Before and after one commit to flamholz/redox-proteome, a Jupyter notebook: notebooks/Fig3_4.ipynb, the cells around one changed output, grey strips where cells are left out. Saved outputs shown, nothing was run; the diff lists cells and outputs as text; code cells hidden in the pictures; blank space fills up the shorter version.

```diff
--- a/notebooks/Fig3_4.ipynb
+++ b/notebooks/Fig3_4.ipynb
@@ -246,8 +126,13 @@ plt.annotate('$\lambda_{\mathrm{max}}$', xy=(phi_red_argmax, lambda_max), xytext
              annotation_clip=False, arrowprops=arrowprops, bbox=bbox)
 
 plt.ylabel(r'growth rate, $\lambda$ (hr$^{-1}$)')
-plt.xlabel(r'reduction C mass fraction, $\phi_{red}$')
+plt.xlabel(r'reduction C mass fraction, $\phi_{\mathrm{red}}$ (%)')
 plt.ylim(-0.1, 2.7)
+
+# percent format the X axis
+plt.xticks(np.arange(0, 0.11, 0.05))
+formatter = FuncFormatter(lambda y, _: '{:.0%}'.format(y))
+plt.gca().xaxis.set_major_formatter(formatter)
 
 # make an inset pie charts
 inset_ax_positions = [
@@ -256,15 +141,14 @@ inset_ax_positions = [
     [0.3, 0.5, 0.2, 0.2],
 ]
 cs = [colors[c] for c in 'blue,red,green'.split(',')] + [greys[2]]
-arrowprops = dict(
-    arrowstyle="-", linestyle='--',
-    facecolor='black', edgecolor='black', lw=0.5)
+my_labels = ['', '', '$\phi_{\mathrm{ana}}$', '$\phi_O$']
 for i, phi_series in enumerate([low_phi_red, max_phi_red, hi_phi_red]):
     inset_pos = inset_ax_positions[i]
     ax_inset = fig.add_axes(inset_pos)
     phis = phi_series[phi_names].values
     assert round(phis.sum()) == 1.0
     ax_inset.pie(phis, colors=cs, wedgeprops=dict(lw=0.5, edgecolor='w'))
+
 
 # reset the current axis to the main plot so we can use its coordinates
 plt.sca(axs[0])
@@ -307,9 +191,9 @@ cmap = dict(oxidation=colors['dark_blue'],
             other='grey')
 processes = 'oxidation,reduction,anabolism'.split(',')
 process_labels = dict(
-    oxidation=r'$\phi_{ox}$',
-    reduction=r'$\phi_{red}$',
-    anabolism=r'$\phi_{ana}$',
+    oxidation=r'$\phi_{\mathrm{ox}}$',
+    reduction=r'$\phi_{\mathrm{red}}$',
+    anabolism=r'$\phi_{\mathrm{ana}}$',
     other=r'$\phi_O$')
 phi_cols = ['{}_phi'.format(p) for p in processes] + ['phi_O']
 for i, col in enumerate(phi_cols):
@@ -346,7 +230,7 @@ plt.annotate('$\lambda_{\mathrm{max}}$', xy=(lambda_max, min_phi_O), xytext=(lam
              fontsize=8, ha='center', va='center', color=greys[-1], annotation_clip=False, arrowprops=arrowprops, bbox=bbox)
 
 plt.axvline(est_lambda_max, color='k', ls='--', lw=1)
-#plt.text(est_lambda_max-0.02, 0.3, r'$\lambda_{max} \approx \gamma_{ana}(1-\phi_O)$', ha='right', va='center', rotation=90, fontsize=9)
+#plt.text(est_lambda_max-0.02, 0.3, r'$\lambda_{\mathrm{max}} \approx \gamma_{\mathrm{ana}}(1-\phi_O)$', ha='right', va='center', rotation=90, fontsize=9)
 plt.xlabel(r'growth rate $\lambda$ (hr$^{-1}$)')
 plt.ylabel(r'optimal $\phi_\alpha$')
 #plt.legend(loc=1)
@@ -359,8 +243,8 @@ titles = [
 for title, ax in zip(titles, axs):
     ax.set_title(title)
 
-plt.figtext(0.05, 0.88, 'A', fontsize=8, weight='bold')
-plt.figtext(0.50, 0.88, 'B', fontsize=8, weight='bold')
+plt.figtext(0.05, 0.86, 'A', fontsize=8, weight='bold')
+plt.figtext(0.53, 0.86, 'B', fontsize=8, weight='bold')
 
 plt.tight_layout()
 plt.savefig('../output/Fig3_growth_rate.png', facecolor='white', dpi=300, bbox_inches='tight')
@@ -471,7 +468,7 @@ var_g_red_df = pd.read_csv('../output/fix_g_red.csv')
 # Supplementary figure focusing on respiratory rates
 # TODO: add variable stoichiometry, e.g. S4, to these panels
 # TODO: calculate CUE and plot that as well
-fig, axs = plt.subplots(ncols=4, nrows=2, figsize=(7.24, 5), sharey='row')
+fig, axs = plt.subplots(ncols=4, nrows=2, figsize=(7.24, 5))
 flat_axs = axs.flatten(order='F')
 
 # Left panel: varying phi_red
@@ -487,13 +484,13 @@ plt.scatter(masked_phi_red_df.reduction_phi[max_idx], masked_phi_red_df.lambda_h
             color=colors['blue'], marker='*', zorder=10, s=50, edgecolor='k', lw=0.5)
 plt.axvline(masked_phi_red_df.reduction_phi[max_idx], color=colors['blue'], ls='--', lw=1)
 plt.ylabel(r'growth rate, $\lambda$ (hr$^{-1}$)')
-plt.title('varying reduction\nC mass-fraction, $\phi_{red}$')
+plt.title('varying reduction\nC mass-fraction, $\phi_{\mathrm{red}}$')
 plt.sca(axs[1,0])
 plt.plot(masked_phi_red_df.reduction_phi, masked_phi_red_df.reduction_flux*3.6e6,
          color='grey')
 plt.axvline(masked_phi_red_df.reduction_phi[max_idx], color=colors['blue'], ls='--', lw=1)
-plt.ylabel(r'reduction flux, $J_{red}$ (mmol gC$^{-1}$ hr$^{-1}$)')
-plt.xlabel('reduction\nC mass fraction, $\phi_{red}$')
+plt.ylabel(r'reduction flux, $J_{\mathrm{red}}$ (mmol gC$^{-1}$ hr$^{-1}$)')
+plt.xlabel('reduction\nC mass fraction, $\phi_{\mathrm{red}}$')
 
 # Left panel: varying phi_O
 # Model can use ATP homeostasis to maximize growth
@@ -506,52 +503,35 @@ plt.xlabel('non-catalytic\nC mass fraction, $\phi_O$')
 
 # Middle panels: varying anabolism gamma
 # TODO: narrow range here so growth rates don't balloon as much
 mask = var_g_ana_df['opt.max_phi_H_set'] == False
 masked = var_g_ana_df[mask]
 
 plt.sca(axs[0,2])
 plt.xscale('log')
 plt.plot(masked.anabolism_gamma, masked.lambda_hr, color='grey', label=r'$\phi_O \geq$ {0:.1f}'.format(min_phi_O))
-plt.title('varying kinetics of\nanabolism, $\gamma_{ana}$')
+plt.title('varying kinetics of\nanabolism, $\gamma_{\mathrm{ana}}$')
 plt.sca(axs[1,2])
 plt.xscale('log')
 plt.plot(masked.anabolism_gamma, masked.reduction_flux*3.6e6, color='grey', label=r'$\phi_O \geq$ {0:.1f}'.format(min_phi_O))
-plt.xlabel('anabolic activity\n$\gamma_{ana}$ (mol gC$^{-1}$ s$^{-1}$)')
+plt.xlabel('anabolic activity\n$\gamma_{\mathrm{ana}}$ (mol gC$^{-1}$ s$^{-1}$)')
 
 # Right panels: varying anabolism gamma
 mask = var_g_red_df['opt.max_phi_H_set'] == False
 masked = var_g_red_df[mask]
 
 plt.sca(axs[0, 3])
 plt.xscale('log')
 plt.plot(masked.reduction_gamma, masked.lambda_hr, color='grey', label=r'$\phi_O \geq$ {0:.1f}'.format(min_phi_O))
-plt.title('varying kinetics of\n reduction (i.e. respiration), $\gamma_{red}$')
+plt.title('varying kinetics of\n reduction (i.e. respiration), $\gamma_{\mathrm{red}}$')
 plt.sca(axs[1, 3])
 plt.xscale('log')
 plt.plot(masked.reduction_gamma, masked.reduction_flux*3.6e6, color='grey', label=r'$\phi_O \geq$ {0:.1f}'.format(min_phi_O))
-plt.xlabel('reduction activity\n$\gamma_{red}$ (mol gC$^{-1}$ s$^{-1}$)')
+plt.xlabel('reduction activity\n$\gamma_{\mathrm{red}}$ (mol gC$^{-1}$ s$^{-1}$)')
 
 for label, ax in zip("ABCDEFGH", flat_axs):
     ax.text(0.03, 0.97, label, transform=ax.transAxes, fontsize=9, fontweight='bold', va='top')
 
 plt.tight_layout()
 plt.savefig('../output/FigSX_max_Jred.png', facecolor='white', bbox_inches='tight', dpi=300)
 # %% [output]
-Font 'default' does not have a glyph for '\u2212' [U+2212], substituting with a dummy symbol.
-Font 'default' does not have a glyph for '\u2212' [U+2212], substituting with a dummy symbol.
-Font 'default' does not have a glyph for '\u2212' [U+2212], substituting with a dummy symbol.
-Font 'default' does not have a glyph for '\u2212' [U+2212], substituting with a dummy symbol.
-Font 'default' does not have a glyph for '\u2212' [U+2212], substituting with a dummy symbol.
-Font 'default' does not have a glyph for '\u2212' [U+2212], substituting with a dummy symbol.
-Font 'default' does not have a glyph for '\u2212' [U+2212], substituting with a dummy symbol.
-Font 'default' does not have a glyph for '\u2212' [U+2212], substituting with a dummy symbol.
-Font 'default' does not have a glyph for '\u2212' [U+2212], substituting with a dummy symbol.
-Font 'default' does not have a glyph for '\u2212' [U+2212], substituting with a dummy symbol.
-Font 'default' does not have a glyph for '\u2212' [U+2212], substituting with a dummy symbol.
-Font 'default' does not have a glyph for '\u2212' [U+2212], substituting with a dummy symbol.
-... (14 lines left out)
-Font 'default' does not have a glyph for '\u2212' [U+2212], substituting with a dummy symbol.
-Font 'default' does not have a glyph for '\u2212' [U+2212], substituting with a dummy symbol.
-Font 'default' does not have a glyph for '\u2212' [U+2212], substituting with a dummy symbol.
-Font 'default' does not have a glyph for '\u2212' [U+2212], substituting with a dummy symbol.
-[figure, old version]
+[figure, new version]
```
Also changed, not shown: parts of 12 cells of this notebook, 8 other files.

□ □ □ □

(Brief) Copy all lines of the material above where the string "xlabel" occurs.

(Final answer)
-plt.xlabel(r'reduction C mass fraction, $\phi_{red}$')
+plt.xlabel(r'reduction C mass fraction, $\phi_{\mathrm{red}}$ (%)')
 plt.xlabel(r'growth rate $\lambda$ (hr$^{-1}$)')
-plt.xlabel('reduction\nC mass fraction, $\phi_{red}$')
+plt.xlabel('reduction\nC mass fraction, $\phi_{\mathrm{red}}$')
@@ -506,52 +503,35 @@ plt.xlabel('non-catalytic\nC mass fraction, $\phi_O$')
-plt.xlabel('anabolic activity\n$\gamma_{ana}$ (mol gC$^{-1}$ s$^{-1}$)')
+plt.xlabel('anabolic activity\n$\gamma_{\mathrm{ana}}$ (mol gC$^{-1}$ s$^{-1}$)')
-plt.xlabel('reduction activity\n$\gamma_{red}$ (mol gC$^{-1}$ s$^{-1}$)')
+plt.xlabel('reduction activity\n$\gamma_{\mathrm{red}}$ (mol gC$^{-1}$ s$^{-1}$)')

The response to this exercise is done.